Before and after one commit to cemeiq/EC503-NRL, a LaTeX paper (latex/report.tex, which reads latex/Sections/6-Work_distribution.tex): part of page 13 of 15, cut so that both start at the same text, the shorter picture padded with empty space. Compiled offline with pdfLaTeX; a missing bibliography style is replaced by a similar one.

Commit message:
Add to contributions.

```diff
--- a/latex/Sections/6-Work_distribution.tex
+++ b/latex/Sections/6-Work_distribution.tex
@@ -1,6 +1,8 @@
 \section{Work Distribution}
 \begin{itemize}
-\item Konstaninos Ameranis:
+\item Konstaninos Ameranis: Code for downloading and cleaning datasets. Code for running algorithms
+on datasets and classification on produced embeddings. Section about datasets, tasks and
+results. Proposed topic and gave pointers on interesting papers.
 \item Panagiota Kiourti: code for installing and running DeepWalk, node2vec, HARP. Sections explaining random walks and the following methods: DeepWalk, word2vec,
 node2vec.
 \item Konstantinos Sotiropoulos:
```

════════════════════

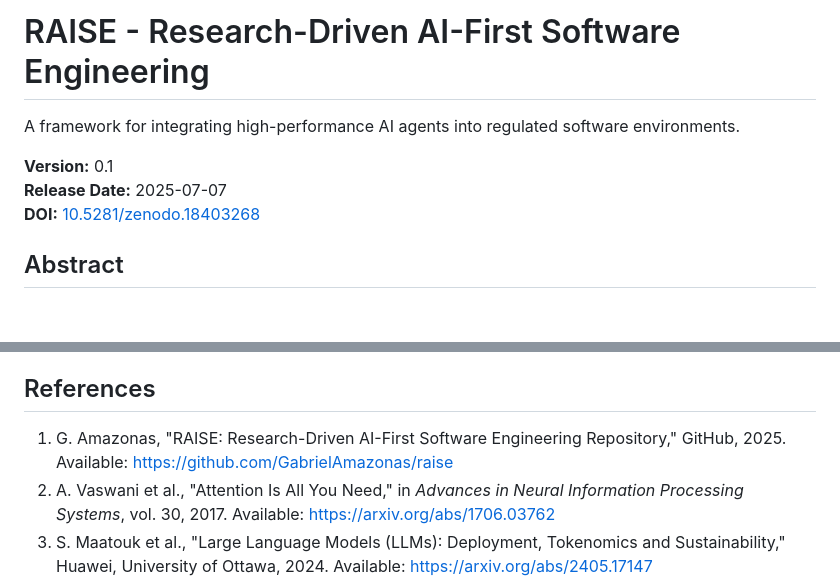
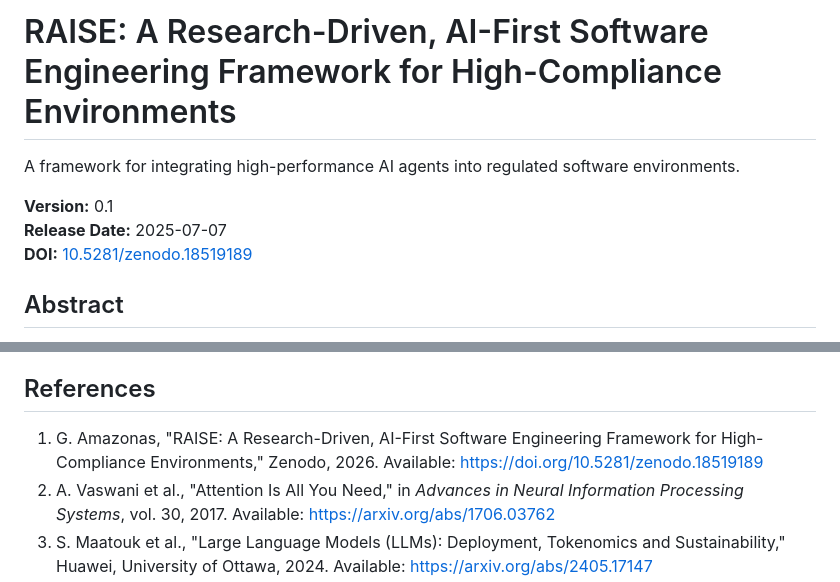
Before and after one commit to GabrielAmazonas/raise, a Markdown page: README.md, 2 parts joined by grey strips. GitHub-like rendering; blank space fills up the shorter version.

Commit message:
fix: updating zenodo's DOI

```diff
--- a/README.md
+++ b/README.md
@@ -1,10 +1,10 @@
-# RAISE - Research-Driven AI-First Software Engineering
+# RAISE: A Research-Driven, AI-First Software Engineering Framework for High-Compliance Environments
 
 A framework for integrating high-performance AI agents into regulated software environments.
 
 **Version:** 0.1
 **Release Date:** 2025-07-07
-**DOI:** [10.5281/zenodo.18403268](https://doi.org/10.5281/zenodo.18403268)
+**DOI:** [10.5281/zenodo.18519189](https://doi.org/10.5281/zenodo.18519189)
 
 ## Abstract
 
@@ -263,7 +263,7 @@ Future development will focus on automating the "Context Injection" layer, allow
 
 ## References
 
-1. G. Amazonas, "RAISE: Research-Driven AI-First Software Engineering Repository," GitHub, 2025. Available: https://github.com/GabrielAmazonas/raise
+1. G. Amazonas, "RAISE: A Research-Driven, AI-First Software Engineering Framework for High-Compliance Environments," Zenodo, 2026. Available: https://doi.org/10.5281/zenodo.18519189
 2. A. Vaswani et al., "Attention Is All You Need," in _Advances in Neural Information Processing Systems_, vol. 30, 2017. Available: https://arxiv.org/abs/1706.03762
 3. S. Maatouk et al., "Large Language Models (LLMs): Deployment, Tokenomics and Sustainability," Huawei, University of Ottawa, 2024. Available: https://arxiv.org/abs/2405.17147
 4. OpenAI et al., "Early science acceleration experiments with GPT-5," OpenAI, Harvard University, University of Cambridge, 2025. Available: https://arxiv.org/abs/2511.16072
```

════════════════════

→ **What needs to be done**
Search the records for the string "latex" and, wherever a line contains it, please copy that line.

→ **Response below**
Before and after one commit to cemeiq/EC503-NRL, a LaTeX paper (latex/report.tex, which reads latex/Sections/6-Work_distribution.tex): part of page 13 of 15, cut so that both start at the same text, the shorter picture padded with empty space. Compiled offline with pdfLaTeX; a missing bibliography style is replaced by a similar one.
--- a/latex/Sections/6-Work_distribution.tex
+++ b/latex/Sections/6-Work_distribution.tex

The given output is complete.